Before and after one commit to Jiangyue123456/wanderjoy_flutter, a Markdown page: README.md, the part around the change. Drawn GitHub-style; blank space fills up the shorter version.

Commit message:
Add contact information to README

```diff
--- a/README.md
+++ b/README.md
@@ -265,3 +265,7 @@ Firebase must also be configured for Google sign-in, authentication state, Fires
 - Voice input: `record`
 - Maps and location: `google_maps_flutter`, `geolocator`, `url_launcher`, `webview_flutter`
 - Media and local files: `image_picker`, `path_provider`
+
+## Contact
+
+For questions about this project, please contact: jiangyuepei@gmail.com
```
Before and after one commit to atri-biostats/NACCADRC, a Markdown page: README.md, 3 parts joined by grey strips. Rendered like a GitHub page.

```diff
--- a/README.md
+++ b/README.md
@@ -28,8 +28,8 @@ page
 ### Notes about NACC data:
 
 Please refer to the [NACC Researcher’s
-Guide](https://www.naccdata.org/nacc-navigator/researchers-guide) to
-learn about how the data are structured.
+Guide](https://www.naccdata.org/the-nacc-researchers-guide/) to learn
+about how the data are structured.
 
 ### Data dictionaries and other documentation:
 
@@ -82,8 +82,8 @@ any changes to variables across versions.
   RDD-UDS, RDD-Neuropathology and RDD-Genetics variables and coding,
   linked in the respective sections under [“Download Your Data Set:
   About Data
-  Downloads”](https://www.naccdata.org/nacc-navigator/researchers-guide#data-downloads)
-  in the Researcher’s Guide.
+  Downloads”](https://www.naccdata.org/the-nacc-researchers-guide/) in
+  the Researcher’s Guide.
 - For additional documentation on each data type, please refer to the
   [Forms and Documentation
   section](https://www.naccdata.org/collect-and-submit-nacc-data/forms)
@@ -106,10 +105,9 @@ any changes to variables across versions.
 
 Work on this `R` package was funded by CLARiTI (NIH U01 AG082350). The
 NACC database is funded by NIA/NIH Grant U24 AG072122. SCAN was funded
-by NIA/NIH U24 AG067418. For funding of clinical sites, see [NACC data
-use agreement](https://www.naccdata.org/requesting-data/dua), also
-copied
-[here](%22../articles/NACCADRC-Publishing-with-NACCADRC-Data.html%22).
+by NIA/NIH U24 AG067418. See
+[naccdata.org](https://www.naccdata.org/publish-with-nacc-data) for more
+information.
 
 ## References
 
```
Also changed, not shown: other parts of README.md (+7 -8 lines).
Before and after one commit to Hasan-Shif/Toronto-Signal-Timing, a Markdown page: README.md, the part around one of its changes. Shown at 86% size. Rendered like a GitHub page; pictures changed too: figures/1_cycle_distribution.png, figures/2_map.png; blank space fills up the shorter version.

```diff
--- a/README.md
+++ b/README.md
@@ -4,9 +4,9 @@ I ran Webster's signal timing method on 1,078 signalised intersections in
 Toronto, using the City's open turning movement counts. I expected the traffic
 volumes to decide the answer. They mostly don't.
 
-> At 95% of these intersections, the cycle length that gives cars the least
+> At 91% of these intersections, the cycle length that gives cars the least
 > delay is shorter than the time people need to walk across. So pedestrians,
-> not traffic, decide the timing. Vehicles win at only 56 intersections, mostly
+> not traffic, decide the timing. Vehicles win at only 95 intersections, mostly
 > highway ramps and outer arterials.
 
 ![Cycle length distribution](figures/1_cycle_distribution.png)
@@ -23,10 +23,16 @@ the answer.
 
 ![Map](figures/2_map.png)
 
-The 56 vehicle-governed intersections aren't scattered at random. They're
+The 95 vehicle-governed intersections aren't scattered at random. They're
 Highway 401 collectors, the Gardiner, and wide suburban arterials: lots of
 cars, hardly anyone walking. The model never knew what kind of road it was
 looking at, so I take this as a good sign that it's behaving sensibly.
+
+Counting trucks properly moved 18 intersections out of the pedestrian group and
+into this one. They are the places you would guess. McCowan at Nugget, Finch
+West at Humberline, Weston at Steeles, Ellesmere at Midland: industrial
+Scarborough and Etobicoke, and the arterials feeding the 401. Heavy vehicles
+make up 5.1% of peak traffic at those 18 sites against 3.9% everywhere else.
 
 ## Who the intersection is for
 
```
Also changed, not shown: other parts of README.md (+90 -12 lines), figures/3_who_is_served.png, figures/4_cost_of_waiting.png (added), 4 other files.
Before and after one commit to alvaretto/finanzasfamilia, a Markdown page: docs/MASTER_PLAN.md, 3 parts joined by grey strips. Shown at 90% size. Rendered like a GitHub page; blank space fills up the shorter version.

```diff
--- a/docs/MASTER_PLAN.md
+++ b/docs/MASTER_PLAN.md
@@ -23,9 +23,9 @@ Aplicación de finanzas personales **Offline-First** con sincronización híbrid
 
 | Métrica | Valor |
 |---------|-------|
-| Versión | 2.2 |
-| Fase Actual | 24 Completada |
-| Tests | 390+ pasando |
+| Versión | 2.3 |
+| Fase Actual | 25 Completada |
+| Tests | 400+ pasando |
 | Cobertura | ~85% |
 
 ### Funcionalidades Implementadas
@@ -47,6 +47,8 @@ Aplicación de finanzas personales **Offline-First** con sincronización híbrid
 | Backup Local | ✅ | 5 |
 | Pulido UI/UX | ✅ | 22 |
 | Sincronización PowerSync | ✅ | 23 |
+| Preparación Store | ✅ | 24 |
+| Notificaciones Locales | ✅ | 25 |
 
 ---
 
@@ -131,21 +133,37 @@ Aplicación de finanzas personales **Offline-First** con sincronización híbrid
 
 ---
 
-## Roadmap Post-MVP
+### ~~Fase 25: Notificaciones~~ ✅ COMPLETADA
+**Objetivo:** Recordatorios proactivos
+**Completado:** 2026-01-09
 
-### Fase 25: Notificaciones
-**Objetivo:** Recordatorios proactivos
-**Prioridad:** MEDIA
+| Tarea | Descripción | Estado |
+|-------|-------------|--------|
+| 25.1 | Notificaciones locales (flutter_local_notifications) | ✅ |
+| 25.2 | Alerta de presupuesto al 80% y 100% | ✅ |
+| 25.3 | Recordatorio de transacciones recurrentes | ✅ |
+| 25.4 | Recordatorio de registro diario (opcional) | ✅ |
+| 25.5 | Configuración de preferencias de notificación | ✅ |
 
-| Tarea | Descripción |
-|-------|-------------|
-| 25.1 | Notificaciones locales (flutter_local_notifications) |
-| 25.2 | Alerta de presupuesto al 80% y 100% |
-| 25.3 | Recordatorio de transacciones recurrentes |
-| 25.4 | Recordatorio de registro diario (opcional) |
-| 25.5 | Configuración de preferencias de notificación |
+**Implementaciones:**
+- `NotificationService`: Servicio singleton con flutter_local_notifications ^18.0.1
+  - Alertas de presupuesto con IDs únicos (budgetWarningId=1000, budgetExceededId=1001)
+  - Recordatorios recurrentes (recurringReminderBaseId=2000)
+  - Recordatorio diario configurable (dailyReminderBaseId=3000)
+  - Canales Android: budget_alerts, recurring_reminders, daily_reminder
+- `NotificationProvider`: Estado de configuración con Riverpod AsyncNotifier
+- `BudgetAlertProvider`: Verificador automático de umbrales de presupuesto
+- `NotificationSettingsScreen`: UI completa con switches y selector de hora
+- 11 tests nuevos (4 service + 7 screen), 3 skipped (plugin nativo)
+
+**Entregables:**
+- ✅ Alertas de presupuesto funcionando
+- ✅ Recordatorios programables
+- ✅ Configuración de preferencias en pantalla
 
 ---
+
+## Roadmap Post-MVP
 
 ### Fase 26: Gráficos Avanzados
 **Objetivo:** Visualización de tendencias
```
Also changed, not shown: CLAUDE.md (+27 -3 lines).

● **Activity**:
Return all lines of the material that have "funded" in them.

● **Result for this task**:
 Work on this `R` package was funded by CLARiTI (NIH U01 AG082350). The
 NACC database is funded by NIA/NIH Grant U24 AG072122. SCAN was funded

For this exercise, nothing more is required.